> **Exercise directions**
Return, exactly and in full, the lines of the records below starting at the one with "requirements with gates" and ending at the one with "Where the figure", and no other lines.

======

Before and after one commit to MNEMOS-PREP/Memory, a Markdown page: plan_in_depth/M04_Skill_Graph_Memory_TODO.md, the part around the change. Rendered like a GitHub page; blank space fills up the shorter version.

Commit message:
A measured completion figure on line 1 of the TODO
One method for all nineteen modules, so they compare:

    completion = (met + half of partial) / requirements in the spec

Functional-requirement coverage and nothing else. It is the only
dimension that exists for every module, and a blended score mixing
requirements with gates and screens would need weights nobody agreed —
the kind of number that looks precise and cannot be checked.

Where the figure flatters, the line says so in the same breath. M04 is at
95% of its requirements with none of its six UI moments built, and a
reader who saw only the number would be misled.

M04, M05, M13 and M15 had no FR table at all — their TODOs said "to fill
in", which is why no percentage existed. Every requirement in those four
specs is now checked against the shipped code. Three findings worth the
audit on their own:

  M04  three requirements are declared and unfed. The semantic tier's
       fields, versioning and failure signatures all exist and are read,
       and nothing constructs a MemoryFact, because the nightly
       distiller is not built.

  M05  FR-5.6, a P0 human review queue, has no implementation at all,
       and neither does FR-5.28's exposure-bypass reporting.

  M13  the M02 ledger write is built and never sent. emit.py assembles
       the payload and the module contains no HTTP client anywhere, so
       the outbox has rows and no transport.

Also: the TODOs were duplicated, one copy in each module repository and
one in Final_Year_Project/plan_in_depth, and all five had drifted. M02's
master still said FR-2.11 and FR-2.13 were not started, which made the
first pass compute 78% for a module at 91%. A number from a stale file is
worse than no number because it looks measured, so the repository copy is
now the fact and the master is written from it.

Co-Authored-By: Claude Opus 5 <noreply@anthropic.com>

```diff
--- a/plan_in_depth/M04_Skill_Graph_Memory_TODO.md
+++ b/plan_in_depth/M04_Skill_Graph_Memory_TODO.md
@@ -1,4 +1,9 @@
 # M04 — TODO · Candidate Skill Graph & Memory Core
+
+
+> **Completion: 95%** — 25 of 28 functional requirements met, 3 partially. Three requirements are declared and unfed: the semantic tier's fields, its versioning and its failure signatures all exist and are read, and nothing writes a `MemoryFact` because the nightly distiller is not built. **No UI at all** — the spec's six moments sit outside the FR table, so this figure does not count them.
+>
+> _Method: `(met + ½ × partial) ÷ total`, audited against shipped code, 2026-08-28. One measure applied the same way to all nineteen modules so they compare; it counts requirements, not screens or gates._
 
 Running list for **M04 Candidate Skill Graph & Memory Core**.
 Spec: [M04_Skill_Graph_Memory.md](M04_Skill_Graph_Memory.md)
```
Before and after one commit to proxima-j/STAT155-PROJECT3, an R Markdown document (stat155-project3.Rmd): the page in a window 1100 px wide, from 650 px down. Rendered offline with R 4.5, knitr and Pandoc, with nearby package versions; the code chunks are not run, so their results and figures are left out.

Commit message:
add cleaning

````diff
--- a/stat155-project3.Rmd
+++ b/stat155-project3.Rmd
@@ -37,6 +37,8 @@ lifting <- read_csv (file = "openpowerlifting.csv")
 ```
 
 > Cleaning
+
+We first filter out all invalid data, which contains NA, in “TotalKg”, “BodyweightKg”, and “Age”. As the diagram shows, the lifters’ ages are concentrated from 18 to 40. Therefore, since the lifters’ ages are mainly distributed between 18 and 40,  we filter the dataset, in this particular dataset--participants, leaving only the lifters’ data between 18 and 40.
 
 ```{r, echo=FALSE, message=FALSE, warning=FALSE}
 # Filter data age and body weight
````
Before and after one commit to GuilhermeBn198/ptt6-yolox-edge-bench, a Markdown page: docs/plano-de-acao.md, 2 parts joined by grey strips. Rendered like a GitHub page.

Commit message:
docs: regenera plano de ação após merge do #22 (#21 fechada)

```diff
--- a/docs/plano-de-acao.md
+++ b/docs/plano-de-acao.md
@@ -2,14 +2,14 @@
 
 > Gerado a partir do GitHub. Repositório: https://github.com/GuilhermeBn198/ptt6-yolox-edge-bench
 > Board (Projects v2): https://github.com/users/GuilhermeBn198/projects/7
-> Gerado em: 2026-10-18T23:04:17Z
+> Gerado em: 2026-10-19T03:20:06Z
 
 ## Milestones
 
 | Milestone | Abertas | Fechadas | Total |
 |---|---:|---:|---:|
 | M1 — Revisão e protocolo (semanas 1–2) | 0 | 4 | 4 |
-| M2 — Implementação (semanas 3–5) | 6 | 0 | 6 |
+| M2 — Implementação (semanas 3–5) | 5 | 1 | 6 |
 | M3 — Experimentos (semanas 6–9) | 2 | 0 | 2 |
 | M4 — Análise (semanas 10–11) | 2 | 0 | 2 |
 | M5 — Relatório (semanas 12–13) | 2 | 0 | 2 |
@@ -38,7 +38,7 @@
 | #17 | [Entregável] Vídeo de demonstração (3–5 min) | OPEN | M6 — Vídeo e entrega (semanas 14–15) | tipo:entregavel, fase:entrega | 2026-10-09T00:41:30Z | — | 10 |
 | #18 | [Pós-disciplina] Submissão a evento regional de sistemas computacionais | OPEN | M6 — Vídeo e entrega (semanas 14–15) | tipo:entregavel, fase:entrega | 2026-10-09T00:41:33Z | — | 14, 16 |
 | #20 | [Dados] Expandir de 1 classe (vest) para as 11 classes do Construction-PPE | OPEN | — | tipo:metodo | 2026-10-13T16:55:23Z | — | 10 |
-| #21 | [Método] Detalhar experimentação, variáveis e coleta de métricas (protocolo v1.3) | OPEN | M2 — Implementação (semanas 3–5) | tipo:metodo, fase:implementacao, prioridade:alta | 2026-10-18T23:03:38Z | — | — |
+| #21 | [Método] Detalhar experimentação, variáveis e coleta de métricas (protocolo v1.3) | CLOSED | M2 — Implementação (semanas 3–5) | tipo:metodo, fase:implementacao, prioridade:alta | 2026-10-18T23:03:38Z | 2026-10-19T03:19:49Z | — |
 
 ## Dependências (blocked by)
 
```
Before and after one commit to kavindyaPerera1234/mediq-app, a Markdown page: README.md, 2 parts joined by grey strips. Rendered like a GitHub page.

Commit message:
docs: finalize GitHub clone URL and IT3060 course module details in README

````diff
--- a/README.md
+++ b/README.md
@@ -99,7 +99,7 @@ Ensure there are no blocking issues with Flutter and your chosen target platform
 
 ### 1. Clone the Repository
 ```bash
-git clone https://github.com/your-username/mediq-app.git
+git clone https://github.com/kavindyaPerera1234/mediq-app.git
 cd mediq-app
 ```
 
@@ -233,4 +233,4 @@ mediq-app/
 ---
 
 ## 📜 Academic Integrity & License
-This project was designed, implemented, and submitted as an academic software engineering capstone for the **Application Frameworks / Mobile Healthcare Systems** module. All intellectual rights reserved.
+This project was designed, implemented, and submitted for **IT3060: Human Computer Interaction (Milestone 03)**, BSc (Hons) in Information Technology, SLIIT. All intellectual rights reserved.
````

======

> **Exercise response**
requirements with gates and screens would need weights nobody agreed —
the kind of number that looks precise and cannot be checked.

Where the figure flatters, the line says so in the same breath. M04 is at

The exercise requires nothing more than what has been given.